Data records

┌──

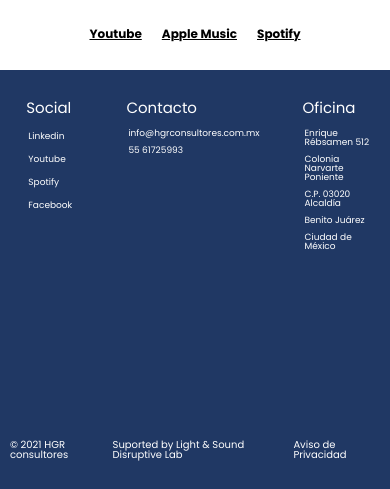
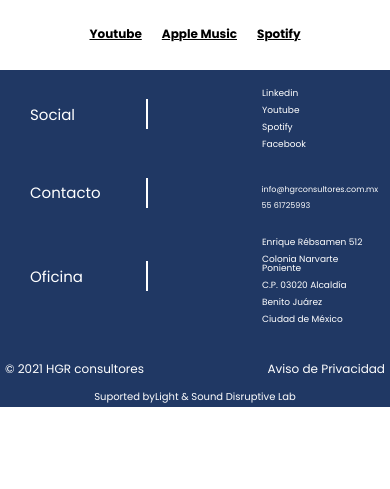
Before and after one commit to AlexisFlores17/Pagina-HGR-Consultores, a React (Create React App) app: page / in a window 390 px wide. Shown: the part 4921-5410 px from the top of the page. After the commit the page ends 5328 px from the top, so only its background shows below. Built offline with nearby package versions, Linux system fonts and the light colour scheme.

Commit message:
Footer Responsive  movil

```diff
--- a/src/componentes/Footer.js
+++ b/src/componentes/Footer.js
@@ -15,15 +15,16 @@ export const Footer = () =>{
                     </div>
                 </div>
                 <div className="footerContacto" >
+                    <div className="contacto">Contacto</div>
                     <div className="footerContactoContenido">
-                        <div className="contacto">Contacto</div>
                         <div className="datos" >info@hgrconsultores.com.mx</div>
                         <div className="datos" >55 61725993</div>
                     </div>
                 </div>
                 <div className="footerOficina" >
+                    <div className="oficina" >Oficina</div>
                     <div className="footerOficinaContenido" >
-                        <div className="oficina" >Oficina</div>
+
                         <div className="direccion">Enrique Rébsamen  512</div>
                         <div className="direccion">Colonia Narvarte Poniente</div>
                         <div className="direccion">C.P. 03020 Alcaldía</div>
@@ -38,6 +39,7 @@ export const Footer = () =>{
                 <div className="footerEmpresaLink" >Suported by <a href="#">Light & Sound Disruptive Lab</a> </div>
                 <div className="footerAvisoPrivacidad" > Aviso de Privacidad</div>
             </div>
+            <div className="footerEmpresaLinkMovil" >Suported by <a href="#">Light & Sound Disruptive Lab</a> </div>
         </div>
     );
 }
--- a/src/styles/componentes/_Footer.scss
+++ b/src/styles/componentes/_Footer.scss
@@ -6,9 +6,13 @@
     color: white;
     //prueba
     height: 70vh;
+    width: 100%;
     background-color: #203864;
     @media screen and (max-width: 750px){
         height: 50vh;
+    }
+    @media screen and (max-width: 414px){
+        height: 40vh;
     }
     a{
         color: white;
@@ -28,6 +32,14 @@
     @media screen and (max-width: 750px){
         padding-bottom: 100px;
     }
+    @media screen and (max-width: 414px){
+        flex-flow: column nowrap;
+        padding-top: 30px;
+        padding-bottom: 10px;
+        height: 70%;
+        justify-content: space-between;
+    }
+
     // background-color: yellow;
 
         .footerSocial{
@@ -43,6 +55,14 @@
             @media screen and (max-width: 700px){
                 padding: 10px;
             }
+            @media screen and (max-width: 414px){
+                height: 20%;
+                width: 100%;
+                padding: 10px;
+                flex-flow: row nowrap;
+                margin-bottom: 15px;
+
+            }
             //prueba
             // background-color: cadetblue;
             .social{
@@ -54,12 +74,40 @@
                 @media screen and (max-width: 650px){
                     font-size: 15px;
                 }
+                @media screen and (max-width: 414px){
+                    display: flex;
+                    align-items: center;
+                    margin-left: 20px;
+                    padding-right:71px ;
+                    height: 30px;
+                    border-right: 2px solid white;
+                }
+                @media screen and (max-width: 280px){
+                    margin-left: 10px;
+
+
+                }
+
+
             }
             .redesContenido{
                 display: flex;
                 flex-flow: column nowrap;
+
+
+                @media screen and (max-width: 414px){
+                    margin-left: 110px;
+                }
+                @media screen and (max-width: 375px){
+                    margin-left: 86px;
+                }
+                @media screen and (max-width: 360px){
+                    margin-left: 49px;
+                }
+                @media screen and (max-width: 280px){
+                    margin-left: 10px;
+                }
                 // background-color: blue;
-
                 .redes{
                 //    background-color: blueviolet;
                    padding: 7px;
@@ -80,6 +128,13 @@
                         padding-left: 10px;
                         font-size: 9px;
                     }
+                    @media screen and (max-width: 414px){
+                        padding: 4px;
+                    }
+                    @media screen and (max-width: 360px){
+                        padding: 3px;
+                        font-size: 8px;
+                    }
                 }
             }
         }
@@ -96,19 +151,26 @@
             @media screen and (max-width: 700px){
                 padding: 10px;
             }
-            //prueba
-            // background-color: chocolate;
-            .contacto{
-                font-size: 30px;
-                margin-bottom: 10px;
-                @media screen and (max-width: 1100px){
-                    font-size: 20px;
+            @media screen and (max-width: 414px){
+                height: 20%;
+                width: 100%;
+                flex-flow: row nowrap;
             }
-                @media screen and (max-width: 650px){
-                    font-size: 15px;
+            .footerContactoContenido{
+                @media screen and (max-width: 414px){
+                    margin-left: 112px;
                 }
+                @media screen and (max-width: 375px){
+                    margin-left: 90px;
+                }
+                @media screen and (max-width: 360px){
+                    margin-left: 50px;
+                }
+                @media screen and (max-width: 280px){
+                    margin-left: 10px;
                 }
                 .datos{
+
                     padding: 4px;
                     padding-left: 0;
                     @media screen and (max-width: 1100px){
@@ -124,7 +186,36 @@
                     @media screen and (max-width: 550px){
                         font-size: 9px;
                     }
+                    @media screen and (max-width: 414px){
+                        font-size: 8px;
                     }
+                }
+            }
+            //prueba
+            // background-color: chocolate;
+            .contacto{
+                font-size: 30px;
+                margin-bottom: 10px;
+                @media screen and (max-width: 1100px){
+                    font-size: 20px;
+                }
+                @media screen and (max-width: 650px){
+                    font-size: 15px;
+                }
+                @media screen and (max-width: 414px){
+                    margin-left: 20px;
+                    padding-right:45px ;
+                    height: 30px;
+                    border-right: 2px solid white;
+                    display: flex;
+                    align-items: center;
+                }
+                @media screen and (max-width: 280px){
+                    margin-left: 11px;
+                }
+
+            }
+
         }
         .footerOficina{
             display: flex;
@@ -132,13 +223,22 @@
             align-items: center;
             justify-content: flex-start;
             padding: 30px;
+            width: 25%;
             @media screen and (max-width: 770px){
                 padding: 20px;
             }
             @media screen and (max-width: 700px){
                 padding: 10px;
             }
-            width: 25%;
+            @media screen and (max-width: 414px){
+                margin-top: 15px;
+                height: 20%;
+                width: 100%;
+                padding: 10px;
+                padding-bottom: 0;
+                flex-flow: row nowrap;
+            }
+
             //prueba
             // background-color: crimson;
             .oficina{
@@ -149,6 +249,31 @@
                 }
                 @media screen and (max-width: 650px){
                     font-size: 15px;
+                }
+                @media screen and (max-width: 414px){
+                    margin-left: 20px;
+                    padding-right:63px ;
+                    height: 30px;
+                    border-right: 2px solid white;
+                    display: flex;
+                    align-items: center;
+                }
+                @media screen and (max-width: 280px){
+                    margin-left: 11px;
+                }
+            }
+            .footerOficinaContenido{
+                @media screen and (max-width: 414px){
+                    margin-left: 112px;
+                }
+                @media screen and (max-width: 375px){
+                    margin-left: 90px;
+                }
+                @media screen and (max-width: 360px){
+                    margin-left: 50px;
+                }
+                @media screen and (max-width: 280px){
+                    margin-left: 10px;
                 }
             }
             .direccion{
@@ -166,6 +291,10 @@
                 }
                 @media screen and (max-width: 550px){
                     font-size: 9px;
+                }
+                @media screen and (max-width: 360px){
+                    padding: 3px;
+                    font-size: 7px;
                 }
             }
         }
@@ -214,10 +343,48 @@
         padding-bottom: 10px;
         font-size: 10px;
     }
+    @media screen and (max-width: 414px){
+        margin-top: 30px;
+        padding-left: 5px;
+        padding-right: 5px;
+        padding-bottom: 2px;
+        height: 20%;
+        padding-bottom: 0px;
+        font-size: 12px;
         .footerEmpresaLink{
+            display: none;
+        }
+    }
+    @media screen and (max-width: 375px){
+        margin-top: 20px;
+        padding-left: 5px;
+        padding-right: 5px;
+        padding-bottom: 0px;
+    }
+    @media screen and (max-width: 320px){
+        font-size: 9px;
+    }
 
-    }
+
     //prueba
     // background-color: brown;
 
 }
+
+.footerEmpresaLinkMovil{
+    display: none;
+    font-size: 10px;
+    @media screen and (max-width: 414px){
+        display: flex;
+        justify-content: center;
+        align-items: center;
+        margin-bottom: 5px;
+    }
+    @media screen and (max-width: 375px){
+        margin-top: 0px;
+    }
+    @media screen and (max-width: 320px){
+        font-size: 8px;
+        margin-bottom: 10px;
+    }
+}
```
Lines whose indentation alone changed are shown as unchanged.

└──

Required action:
Go through the records line by line and give the number of lines with the string "display" in them, stating nothing else.

Finished exercise:
8